Background: The CHAVI002 study was designed to characterize immune responses, particularly HIV-specific T-cell responses, amongst 2 cohorts of HIV-exposed seronegative (HESN) individuals. The absence of a clear definition of HESNs has impaired comparison of research within and between such cohorts. This report describes two distinct HESN cohorts and attempts to quantify HIV exposure using a 'HIV risk index' (RI) model.
Methods: HIV serodiscordant couples (UK; 24, Uganda; 72) and HIV unexposed seronegative (HUSN) controls (UK; 14, Uganda; 26 couples, 3 individuals) completed sexual behavior questionnaires every 3 months over a 9 month period. The two cohorts were heterogeneous, with most HESNs in the UK men who have sex with men (MSM), while all HESNs in Uganda were in heterosexual relationships. Concordance of responses between partners was determined. Each participant's sexual behavior score (SBS) was estimated based on the number and type of unprotected sex acts carried out in defined time periods. Independent HIV acquisition risk factors (partner plasma viral load, STIs, male circumcision, pregnancy) were integrated with the SBS, generating a RI for each HESN.
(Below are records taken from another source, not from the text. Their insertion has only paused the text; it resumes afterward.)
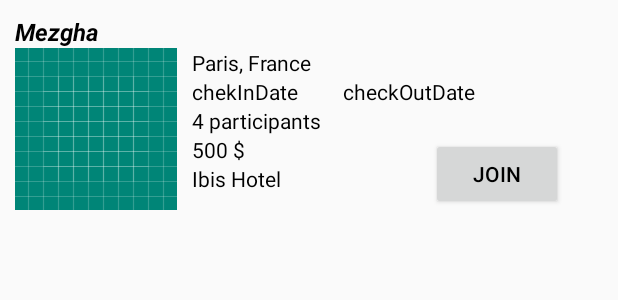
After one commit to CharafLachachi/VoyageonsEnsemble-1, an Android app: the layout my_item_view.xml on its own in the app's theme, with its tools: preview values and no code run, on a phone screen of 412 x 824 dp. The commit adds this screen. Shown: the top 300 px of the screen. Run offline under Robolectric (Android 15) with nearby library versions, the phone set to English and light mode, and no system bars; network calls fail.

Commit message:
display publications on Dashboard without image (not beautiful but functional)

```diff
--- a/app/build.gradle
+++ b/app/build.gradle
@@ -19,6 +19,7 @@ android {
 }
 
 dependencies {
+    implementation 'com.squareup.picasso:picasso:2.71828'
     implementation 'com.android.support:recyclerview-v7:28.0.0'
     implementation 'com.android.volley:volley:1.1.1'
     implementation 'com.auth0.android:jwtdecode:1.1.1'
--- a/app/src/main/res/layout/content_dashboard.xml
+++ b/app/src/main/res/layout/content_dashboard.xml
@@ -8,12 +8,6 @@
     tools:context=".activities.DashboardActivity"
     tools:showIn="@layout/app_bar_dashboard">
 
-    <TextView
-        android:id="@+id/hello"
-        android:layout_width="wrap_content"
-        android:layout_height="wrap_content"
-        android:text="hello word !"/>
-
     <!-- A RecyclerView with some commonly used attributes -->
     <android.support.v7.widget.RecyclerView
         android:id="@+id/my_recycler_view"
--- /dev/null
+++ b/app/src/main/res/layout/my_item_view.xml
@@ -0,0 +1,102 @@
+<?xml version="1.0" encoding="utf-8"?>
+<android.support.constraint.ConstraintLayout xmlns:android="http://schemas.android.com/apk/res/android"
+    xmlns:app="http://schemas.android.com/apk/res-auto"
+    xmlns:tools="http://schemas.android.com/tools"
+    android:layout_width="match_parent"
+    android:layout_height="match_parent"
+    android:orientation="vertical"
+    android:padding="10dp">
+
+    <TextView
+        android:id="@+id/owner"
+        android:layout_width="wrap_content"
+        android:layout_height="wrap_content"
+        android:layout_marginLeft="10dp"
+        android:text="Mezgha"
+        android:textSize="16dp"
+        android:textStyle="bold|italic"
+        android:textColor="@android:color/black"/>
+
+    <ImageView
+        android:id="@+id/meteo"
+        android:layout_width="wrap_content"
+        android:layout_height="wrap_content"
+        android:src="@drawable/ic_launcher_background"
+        app:layout_constraintTop_toBottomOf="@id/owner" />
+
+
+    <TextView
+        android:id="@+id/city"
+        android:layout_width="wrap_content"
+        android:layout_height="wrap_content"
+        android:layout_marginLeft="10dp"
+        android:text="Paris, France"
+        app:layout_constraintLeft_toRightOf="@id/meteo"
+        app:layout_constraintTop_toBottomOf="@id/owner"
+        android:textColor="@android:color/black"/>
+
+
+    <TextView
+        android:id="@+id/chekInDate"
+        android:layout_width="wrap_content"
+        android:layout_height="wrap_content"
+        android:layout_marginLeft="10dp"
+        android:text="chekInDate"
+        app:layout_constraintLeft_toRightOf="@id/meteo"
+        app:layout_constraintTop_toBottomOf="@id/city"
+        android:textColor="@android:color/black"/>
+
+    <TextView
+        android:id="@+id/checkOutDate"
+        android:layout_width="wrap_content"
+        android:layout_height="wrap_content"
+        android:layout_marginLeft="30dp"
+        android:text="checkOutDate"
+        app:layout_constraintLeft_toRightOf="@id/chekInDate"
+        app:layout_constraintTop_toBottomOf="@id/city"
+        android:textColor="@android:color/black"/>
+
+    <TextView
+        android:id="@+id/nbPrs"
+        android:layout_width="wrap_content"
+        android:layout_height="wrap_content"
+        android:layout_marginLeft="10dp"
+        android:text="4 participants"
+        app:layout_constraintLeft_toRightOf="@id/meteo"
+        app:layout_constraintTop_toBottomOf="@id/chekInDate"
+        android:textColor="@android:color/black"/>
+
+
+    <TextView
+        android:id="@+id/roomPrice"
+        android:layout_width="wrap_content"
+        android:layout_height="wrap_content"
+        android:layout_marginLeft="10dp"
+        android:text="500 $"
+        app:layout_constraintLeft_toRightOf="@id/meteo"
+        app:layout_constraintTop_toBottomOf="@id/nbPrs"
+        android:textColor="@android:color/black"/>
+
+
+    <TextView
+        android:id="@+id/hotelName"
+        android:layout_width="wrap_content"
+        android:layout_height="wrap_content"
+        android:layout_marginLeft="10dp"
+        android:text="Ibis Hotel"
+        app:layout_constraintLeft_toRightOf="@id/meteo"
+        app:layout_constraintTop_toBottomOf="@id/roomPrice"
+        android:textColor="@android:color/black"/>
+
+    <Button
+        android:id="@+id/join"
+        android:layout_width="wrap_content"
+        android:layout_height="wrap_content"
+        android:layout_marginLeft="100dp"
+        android:text="Join"
+        app:layout_constraintBottom_toBottomOf="@+id/meteo"
+        app:layout_constraintLeft_toRightOf="@id/hotelName"
+        android:textColor="@android:color/black"/>
+
+
+</android.support.constraint.ConstraintLayout>
```
Also changed, not shown: app/src/main/java/com/example/thamazgha/voyageonsensemble/activities/DashboardActivity.java (+34 -32 lines), app/src/main/java/com/example/thamazgha/voyageonsensemble/tools/CustomAdapter.java (+67 -8 lines), app/src/main/java/com/example/thamazgha/voyageonsensemble/tools/Item.java (deleted, +0 -108 lines), app/src/main/java/com/example/thamazgha/voyageonsensemble/tools/PublicationItem.java (added, +95 -0 lines), app/src/main/res/layout/list_item_view.xml (deleted, +0 -17 lines).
Results: 96 HIV serodiscordant couples completed 929 SBQs. SBSs remained relatively stable amongst the UK cohort, whilst decreasing from Visit 1 to 2 in the Ugandan cohort. Compared to the Ugandan cohort, SBSs and RIs in the UK cohort were lower at visit 1, and generally higher at later visits. Differences between the cohorts, with lower rates of ART use in Uganda and higher risk per-act sex in the UK, had major impacts on the SBSs and RIs of each cohort. There was one HIV transmission event in the UK cohort.
Conclusions: Employment of a risk quantification model facilitated quantification and comparison of HIV acquisition risk across two disparate HIV serodiscordant couple cohorts.